On Tuesday, Oct. 27, MPC hosted a roundtable discussion entitled “When Public Spaces Fail: Universal Design as Social Justice” to celebrate the progress and discuss the remaining challenges of public spaces and transportation since the passage of the Americans with Disabilities Act 25 years ago. This event featured René Luna, community activist from Access Living, Commissioner Karen Tamley from The Mayor’s Office for People with Disabilities and Jack Catlin, principal architect at LCM Architects.
Panelists Karen Tamley, René David Luna and Jack Catlin
Commissioner Tamley, who gets around in a wheel chair, talked about her high school days when public buses didn’t have wheel chair lifts, meaning she got left behind when her friends went to the mall. Today, all buses and 69 percent of elevated train stations are ADA accessible.
But while the city’s transportation is trending toward accessibility, it is a slow climb that is hampered by the city’s aging architecture and infrastructure that can make ADA accessibility updates costly and complex. MPC’s office space is a prime example of the accessibility limitations posed by our aging built environment: Our doorways don’t meet the minimum standard width to allow wheelchairs to enter with ease. While the city has made great strides in the past 25 years, there is still room for improvement in making our city more accessible for the 2.7 million Chicagoans who reported having a disability in the 2010 census.
Jack Catlin talked about the virtues of universal design—the design of objects and spaces for use by all people in the same way, without any need for specialization. He pointed to Millennium Park as a great example, a nationally recognized public space in Chicago’s downtown that is fully accessible to everyone without calling special attention to that fact. The people who suffer most in the absence of universal design are not only people with disabilities, but children and elderly people, a group that has a lot in common with the disabled community when it comes to community needs. MPC recognizes the intersection between the disabled and aging populations here in our region and will keep that in mind as we plan for the unprecedented growth of our aging population in the Chicago region.

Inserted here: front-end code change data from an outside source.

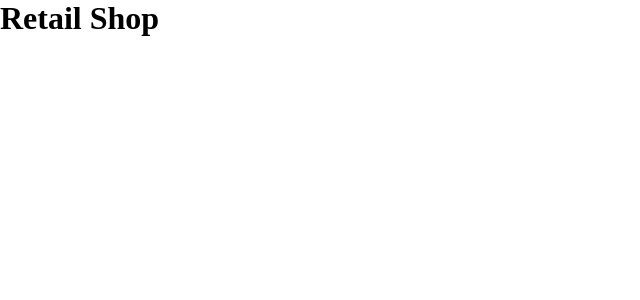
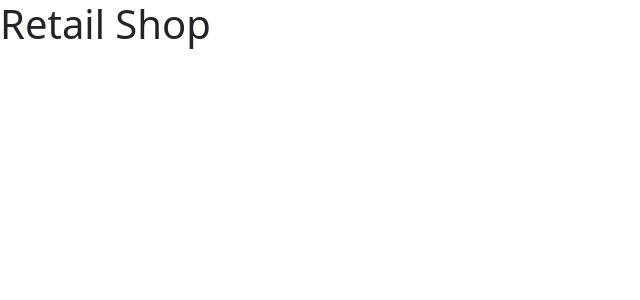
Before and after one commit to sasanthi65/wholesale-web, a React (Create React App) app in the folder client/: page / in a window 1280 px wide. Shown: the top 300 px of the page, without its empty margins (0-640 px from the left). Built offline with nearby package versions, Linux system fonts and the light colour scheme.

Commit message:
import bootstrap and fonts

```diff
--- a/client/public/index.html
+++ b/client/public/index.html
@@ -15,6 +15,7 @@
       user's mobile device or desktop. See https://developers.google.com/web/fundamentals/web-app-manifest/
     -->
     <link rel="manifest" href="%PUBLIC_URL%/manifest.json" />
+    <link href="https://cdn.jsdelivr.net/npm/bootstrap@5.3.0/dist/css/bootstrap.min.css" rel="stylesheet" integrity="sha384-9ndCyUaIbzAi2FUVXJi0CjmCapSmO7SnpJef0486qhLnuZ2cdeRhO02iuK6FUUVM" crossorigin="anonymous">
     <!--
       Notice the use of %PUBLIC_URL% in the tags above.
       It will be replaced with the URL of the `public` folder during the build.
@@ -29,6 +30,7 @@
   <body>
     <noscript>You need to enable JavaScript to run this app.</noscript>
     <div id="root"></div>
+    <script src="https://cdn.jsdelivr.net/npm/bootstrap@5.3.0/dist/js/bootstrap.bundle.min.js" integrity="sha384-geWF76RCwLtnZ8qwWowPQNguL3RmwHVBC9FhGdlKrxdiJJigb/j/68SIy3Te4Bkz" crossorigin="anonymous"></script>
     <!--
       This HTML file is a template.
       If you open it directly in the browser, you will see an empty page.
--- a/client/src/index.css
+++ b/client/src/index.css
@@ -1,5 +1,10 @@
+@import url("https://fonts.googleapis.com/css2?family=Playfair+Display:wght@700&family=Poppins:wght@300;400&display=swap");
+
 * {
   margin: 0;
   padding: 0;
   box-sizing: border-box;
 }
+
+/* font-family: 'Playfair Display', serif;
+font-family: 'Poppins', sans-serif; */
```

It was a packed crowd at Access Living for our panel celebrating the 25th anniversary of the Americans with Disabilities Act.
An audience member said the Magnificent Mile, one of the city’s biggest tourist attractions and home to many high end retailers, “is not so magnificent” because the curb cuts pose dangers to people like her who are in wheel chairs. In response, Commissioner Tamley encouraged the audience to continue to contact her office with complaints, since they help her department respond to the needs and challenges of the city’s disabled community.
When moderator René Luna asked the speakers about the biggest challenges to making our public spaces and transportation more inclusive, our speakers said it was keeping up with the planning community. Catlin reminded the audience that when the disabled community is involved in planning efforts early on, rather than after the fact or as a result of a lawsuit, accessibility components don’t have to be complex or pricey. Catlin is currently part of an effort to update Chicago’s building code to marry the ADA and fair housing codes and create one set of standards that will make new construction highly accessible in the City of Chicago. He says that accessibility must be governed by ordinances; incentives are not enough.
If disability advocates are disconnected from the urban planning discussions that drive our city then that means that, at best, issues of access become an afterthought. Disability advocates need to be part of the discussion to ensure that everyone can enjoy our city’s public amenities. For example, the diagonal intersection crosswalks like the one at Jackson and State, bike lanes and bus rapid transit will affect people with disabilities and represent opportunities to engage that community for their advice. Marca Bristo, executive director of Access Living, rounded out the audience comments by reminding us that if we think of people with disabilities as marginal, then we will develop marginal policy solutions. MPC was honored to commemorate the 25th anniversary of the ADA and we look forward to engaging our region’s disability community to ensure that our work benefits all.